When a book develops brown or reddish spots on its pages, it is called foxing. These spots are typically the result of exposure to mold, mildew, insects, water, or chemicals. Foxing can affect a book’s cover and pages and may vary in severity.
The presence of foxing can impact the value of a book. Minor foxing that does not hinder readability may have minimal effect on value. However, severe foxing can render a book unsellable.
There are various methods available to remove foxing from books. Placing the book with a slice of bread in a plastic bag helps absorb moisture and fade the spots. Another technique involves using a solution composed of one part vinegar to three parts water to eliminate mold and mildew.
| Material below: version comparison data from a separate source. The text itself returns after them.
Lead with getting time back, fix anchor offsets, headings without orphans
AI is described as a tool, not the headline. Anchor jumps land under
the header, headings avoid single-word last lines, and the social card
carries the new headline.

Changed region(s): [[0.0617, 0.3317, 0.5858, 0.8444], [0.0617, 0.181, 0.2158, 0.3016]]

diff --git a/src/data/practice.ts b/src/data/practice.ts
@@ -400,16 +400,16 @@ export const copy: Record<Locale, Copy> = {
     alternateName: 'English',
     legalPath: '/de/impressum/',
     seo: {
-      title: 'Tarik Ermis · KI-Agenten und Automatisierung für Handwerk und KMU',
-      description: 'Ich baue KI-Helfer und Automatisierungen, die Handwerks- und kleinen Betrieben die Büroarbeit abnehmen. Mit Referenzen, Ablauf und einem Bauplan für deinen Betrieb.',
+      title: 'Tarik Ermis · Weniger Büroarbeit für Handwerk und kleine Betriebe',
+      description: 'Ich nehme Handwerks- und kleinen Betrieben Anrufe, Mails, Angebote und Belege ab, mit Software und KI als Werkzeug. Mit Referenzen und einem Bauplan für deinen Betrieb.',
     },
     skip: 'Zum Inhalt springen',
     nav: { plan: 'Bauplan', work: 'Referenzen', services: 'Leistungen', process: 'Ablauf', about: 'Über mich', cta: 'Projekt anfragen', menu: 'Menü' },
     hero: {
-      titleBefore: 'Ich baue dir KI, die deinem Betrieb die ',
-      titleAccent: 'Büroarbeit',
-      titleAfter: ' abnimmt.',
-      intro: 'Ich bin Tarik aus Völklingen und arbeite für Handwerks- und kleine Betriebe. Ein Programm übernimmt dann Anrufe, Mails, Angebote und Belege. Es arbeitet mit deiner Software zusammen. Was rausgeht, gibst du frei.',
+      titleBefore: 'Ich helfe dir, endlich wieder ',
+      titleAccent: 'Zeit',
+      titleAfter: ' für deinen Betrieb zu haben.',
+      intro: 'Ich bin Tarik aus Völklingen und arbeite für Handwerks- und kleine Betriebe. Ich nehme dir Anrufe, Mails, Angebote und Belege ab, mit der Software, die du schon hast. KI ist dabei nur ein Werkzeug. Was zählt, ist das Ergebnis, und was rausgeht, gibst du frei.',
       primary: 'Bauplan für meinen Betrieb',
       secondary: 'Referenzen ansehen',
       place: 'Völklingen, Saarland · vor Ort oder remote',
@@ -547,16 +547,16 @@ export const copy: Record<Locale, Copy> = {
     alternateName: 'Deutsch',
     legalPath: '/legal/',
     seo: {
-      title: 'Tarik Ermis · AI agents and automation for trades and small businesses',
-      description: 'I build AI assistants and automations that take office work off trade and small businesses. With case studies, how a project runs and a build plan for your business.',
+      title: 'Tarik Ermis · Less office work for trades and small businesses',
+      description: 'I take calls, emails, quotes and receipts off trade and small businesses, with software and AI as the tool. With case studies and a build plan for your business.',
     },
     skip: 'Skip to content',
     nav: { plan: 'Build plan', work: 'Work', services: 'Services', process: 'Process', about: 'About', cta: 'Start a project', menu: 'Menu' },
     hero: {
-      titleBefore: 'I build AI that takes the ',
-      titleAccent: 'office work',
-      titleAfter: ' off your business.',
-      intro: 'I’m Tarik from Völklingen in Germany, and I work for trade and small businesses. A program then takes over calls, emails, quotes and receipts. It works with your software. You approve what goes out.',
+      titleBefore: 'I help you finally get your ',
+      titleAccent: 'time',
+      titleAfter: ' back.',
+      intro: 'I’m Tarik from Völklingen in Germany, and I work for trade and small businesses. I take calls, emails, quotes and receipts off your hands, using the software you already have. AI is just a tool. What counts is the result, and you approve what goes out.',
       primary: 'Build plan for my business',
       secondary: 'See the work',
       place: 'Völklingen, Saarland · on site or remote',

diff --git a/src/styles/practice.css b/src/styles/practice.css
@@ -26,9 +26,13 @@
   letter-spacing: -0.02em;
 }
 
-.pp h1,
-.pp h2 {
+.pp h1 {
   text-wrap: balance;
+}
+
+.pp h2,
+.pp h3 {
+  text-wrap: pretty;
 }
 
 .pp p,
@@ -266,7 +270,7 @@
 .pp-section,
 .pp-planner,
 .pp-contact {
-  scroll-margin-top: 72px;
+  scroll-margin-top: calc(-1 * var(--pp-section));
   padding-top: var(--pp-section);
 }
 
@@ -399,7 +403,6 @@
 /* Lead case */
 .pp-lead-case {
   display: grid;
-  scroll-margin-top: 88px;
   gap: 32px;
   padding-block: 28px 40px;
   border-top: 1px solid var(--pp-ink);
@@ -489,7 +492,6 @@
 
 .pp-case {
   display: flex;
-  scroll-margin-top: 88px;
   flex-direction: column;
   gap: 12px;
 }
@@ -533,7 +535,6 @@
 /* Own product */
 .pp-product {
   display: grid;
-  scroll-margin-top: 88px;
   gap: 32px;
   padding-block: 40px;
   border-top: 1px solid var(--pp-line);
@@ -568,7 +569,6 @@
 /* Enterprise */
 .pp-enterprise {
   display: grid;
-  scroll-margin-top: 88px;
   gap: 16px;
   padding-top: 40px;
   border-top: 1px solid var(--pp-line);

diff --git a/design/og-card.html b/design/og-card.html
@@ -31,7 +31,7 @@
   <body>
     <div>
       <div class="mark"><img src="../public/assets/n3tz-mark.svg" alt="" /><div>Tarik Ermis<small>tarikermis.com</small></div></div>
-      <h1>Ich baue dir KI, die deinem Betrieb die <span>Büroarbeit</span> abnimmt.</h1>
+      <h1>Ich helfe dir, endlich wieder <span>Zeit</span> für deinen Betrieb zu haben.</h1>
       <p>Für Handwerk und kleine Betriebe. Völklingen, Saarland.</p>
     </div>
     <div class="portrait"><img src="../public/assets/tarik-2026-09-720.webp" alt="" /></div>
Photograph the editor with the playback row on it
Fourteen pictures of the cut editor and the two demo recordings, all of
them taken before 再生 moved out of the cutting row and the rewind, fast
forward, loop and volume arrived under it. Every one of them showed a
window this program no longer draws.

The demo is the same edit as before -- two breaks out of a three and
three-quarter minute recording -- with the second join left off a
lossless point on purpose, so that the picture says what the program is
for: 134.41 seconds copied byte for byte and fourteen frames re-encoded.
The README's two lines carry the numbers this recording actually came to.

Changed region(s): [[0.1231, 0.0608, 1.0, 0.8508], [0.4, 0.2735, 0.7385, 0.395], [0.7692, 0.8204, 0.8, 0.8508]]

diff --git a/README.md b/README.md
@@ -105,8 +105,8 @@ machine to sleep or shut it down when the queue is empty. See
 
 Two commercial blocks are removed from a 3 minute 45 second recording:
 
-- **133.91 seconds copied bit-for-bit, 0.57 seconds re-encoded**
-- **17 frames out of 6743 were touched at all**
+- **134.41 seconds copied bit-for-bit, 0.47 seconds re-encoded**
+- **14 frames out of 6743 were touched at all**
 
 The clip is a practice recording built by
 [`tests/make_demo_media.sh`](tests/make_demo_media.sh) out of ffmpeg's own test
Cosmetic foxing poses no harm to books and can be easily cleaned off using a soft cloth. Structural foxing, however, penetrates the paper fibers and leads to brittleness and yellowing of pages. This damage is more challenging to address and may result in further deterioration.
Prevention is vital in avoiding foxing on books. Storing them in cool, dry environments reduces the risk of mold growth caused by excessive humidity or accumulation of dirt due to extreme dryness.
For cleaning purposes, it is recommended to use gentle cleaning solutions along with soft cloths. Water and soap should be avoided as they can cause additional damage. In cases where severe foxing persists, consulting a professional conservator might be necessary.